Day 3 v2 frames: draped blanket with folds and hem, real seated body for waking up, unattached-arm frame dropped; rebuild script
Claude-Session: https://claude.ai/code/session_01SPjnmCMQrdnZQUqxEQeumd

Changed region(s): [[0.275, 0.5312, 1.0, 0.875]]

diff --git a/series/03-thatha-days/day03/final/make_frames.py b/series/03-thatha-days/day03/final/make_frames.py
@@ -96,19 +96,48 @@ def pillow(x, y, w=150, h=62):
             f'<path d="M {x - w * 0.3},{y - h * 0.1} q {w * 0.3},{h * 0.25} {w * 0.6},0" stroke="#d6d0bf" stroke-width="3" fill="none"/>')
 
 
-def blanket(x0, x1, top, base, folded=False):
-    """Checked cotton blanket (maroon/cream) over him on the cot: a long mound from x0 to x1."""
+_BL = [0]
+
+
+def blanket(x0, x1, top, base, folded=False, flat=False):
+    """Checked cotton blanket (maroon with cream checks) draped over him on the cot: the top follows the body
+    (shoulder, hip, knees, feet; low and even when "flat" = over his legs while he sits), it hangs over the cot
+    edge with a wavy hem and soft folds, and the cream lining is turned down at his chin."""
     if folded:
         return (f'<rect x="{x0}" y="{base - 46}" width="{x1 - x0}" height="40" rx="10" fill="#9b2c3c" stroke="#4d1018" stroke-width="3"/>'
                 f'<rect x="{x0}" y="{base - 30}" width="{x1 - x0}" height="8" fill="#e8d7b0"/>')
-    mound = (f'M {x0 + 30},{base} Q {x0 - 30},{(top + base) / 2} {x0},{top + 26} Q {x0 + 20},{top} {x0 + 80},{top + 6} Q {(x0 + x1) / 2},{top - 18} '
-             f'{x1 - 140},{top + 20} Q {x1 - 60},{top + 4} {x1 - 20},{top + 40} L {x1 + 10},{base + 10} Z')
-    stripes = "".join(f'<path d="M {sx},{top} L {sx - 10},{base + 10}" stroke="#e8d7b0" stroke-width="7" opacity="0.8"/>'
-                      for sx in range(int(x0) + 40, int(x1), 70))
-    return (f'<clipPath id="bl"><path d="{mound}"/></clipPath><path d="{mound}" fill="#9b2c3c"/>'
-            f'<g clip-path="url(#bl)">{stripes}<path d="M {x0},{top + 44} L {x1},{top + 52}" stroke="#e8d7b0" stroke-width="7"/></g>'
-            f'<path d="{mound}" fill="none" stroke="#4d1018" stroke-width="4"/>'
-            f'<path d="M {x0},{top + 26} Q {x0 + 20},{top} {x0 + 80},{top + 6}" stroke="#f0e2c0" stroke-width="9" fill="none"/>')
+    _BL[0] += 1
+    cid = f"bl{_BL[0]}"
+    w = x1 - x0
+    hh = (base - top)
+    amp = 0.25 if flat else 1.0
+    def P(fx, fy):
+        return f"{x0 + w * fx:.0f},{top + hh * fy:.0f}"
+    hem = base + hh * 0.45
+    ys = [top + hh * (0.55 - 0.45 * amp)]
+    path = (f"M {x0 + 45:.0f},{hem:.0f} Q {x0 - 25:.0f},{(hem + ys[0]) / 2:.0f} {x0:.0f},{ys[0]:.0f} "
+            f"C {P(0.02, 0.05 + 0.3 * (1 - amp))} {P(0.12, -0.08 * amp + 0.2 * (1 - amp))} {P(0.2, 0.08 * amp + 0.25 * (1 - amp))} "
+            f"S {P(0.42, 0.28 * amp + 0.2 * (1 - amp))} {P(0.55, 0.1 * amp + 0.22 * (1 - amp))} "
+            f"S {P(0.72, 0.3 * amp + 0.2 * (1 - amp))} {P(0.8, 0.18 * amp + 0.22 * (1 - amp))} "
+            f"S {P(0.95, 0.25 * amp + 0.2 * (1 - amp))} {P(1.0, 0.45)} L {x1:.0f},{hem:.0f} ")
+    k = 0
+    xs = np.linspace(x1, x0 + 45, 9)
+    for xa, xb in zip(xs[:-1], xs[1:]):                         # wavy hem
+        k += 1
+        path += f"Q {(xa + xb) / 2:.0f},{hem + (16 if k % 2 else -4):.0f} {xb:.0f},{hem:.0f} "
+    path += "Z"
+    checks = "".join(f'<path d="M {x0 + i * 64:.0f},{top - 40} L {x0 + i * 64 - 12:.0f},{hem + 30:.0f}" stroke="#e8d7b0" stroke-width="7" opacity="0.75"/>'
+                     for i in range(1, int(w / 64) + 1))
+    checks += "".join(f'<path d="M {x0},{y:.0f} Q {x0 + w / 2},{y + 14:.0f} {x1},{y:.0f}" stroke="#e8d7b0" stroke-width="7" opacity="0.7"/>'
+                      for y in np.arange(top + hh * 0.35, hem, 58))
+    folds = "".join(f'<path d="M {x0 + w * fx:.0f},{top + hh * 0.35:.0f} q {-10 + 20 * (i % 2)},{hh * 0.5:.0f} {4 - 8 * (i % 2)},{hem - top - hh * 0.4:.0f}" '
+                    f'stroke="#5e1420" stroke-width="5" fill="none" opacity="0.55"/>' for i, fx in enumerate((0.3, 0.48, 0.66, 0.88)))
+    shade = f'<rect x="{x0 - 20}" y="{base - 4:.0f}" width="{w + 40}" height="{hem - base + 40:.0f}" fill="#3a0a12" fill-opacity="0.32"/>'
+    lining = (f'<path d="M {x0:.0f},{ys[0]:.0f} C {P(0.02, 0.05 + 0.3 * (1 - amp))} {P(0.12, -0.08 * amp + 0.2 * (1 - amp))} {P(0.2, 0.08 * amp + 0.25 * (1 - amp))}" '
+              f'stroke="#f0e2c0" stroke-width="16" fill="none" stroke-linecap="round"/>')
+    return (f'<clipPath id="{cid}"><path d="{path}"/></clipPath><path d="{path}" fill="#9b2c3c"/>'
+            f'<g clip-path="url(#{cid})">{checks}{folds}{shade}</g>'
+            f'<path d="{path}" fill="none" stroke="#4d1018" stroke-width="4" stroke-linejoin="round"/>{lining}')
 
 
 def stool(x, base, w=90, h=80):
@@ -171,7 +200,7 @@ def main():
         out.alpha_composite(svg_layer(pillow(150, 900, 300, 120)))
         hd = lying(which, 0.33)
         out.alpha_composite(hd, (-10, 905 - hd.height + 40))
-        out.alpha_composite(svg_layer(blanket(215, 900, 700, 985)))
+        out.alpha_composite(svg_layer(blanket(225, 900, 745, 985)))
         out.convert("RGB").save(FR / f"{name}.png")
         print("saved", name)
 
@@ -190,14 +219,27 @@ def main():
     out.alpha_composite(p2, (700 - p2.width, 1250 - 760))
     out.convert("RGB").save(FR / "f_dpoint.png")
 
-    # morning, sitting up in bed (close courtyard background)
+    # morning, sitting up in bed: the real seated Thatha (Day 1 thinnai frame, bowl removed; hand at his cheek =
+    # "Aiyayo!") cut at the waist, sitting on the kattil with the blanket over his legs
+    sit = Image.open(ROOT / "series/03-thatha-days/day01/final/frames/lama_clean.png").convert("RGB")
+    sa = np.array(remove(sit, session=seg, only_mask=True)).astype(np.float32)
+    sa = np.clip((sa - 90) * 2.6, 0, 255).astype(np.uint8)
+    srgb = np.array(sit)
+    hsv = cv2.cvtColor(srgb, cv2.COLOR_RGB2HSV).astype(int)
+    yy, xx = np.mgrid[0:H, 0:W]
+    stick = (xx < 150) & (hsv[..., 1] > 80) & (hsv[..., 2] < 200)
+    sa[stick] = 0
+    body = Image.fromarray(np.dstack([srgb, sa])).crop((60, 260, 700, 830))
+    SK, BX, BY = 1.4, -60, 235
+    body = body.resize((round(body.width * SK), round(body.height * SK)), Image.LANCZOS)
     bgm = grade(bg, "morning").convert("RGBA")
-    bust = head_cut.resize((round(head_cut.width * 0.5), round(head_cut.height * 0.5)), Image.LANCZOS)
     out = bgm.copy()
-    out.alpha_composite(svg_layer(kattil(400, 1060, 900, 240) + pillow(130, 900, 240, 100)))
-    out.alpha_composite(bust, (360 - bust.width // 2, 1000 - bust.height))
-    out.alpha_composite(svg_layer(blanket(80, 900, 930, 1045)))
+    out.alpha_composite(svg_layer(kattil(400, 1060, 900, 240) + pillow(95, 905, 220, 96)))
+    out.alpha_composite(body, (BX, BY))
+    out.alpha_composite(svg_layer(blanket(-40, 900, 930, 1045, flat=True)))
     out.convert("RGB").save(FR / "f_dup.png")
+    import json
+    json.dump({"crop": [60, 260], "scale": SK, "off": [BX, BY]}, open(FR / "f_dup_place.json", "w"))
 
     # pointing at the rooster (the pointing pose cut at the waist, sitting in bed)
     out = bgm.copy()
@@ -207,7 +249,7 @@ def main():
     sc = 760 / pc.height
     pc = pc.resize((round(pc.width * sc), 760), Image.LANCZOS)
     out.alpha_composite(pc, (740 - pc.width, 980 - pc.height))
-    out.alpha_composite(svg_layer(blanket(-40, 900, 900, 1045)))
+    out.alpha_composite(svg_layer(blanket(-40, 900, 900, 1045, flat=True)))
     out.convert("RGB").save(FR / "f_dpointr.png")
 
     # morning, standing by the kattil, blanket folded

(HOW TO COMPLETE THIS TASK):
Copy out every line in the entries above that holds "base".

(FINISHED TASK):
-def blanket(x0, x1, top, base, folded=False):
+def blanket(x0, x1, top, base, folded=False, flat=False):
         return (f'<rect x="{x0}" y="{base - 46}" width="{x1 - x0}" height="40" rx="10" fill="#9b2c3c" stroke="#4d1018" stroke-width="3"/>'
                 f'<rect x="{x0}" y="{base - 30}" width="{x1 - x0}" height="8" fill="#e8d7b0"/>')
-    mound = (f'M {x0 + 30},{base} Q {x0 - 30},{(top + base) / 2} {x0},{top + 26} Q {x0 + 20},{top} {x0 + 80},{top + 6} Q {(x0 + x1) / 2},{top - 18} '
-             f'{x1 - 140},{top + 20} Q {x1 - 60},{top + 4} {x1 - 20},{top + 40} L {x1 + 10},{base + 10} Z')
-    stripes = "".join(f'<path d="M {sx},{top} L {sx - 10},{base + 10}" stroke="#e8d7b0" stroke-width="7" opacity="0.8"/>'
+    hh = (base - top)
+    hem = base + hh * 0.45
+    shade = f'<rect x="{x0 - 20}" y="{base - 4:.0f}" width="{w + 40}" height="{hem - base + 40:.0f}" fill="#3a0a12" fill-opacity="0.32"/>'
 def stool(x, base, w=90, h=80):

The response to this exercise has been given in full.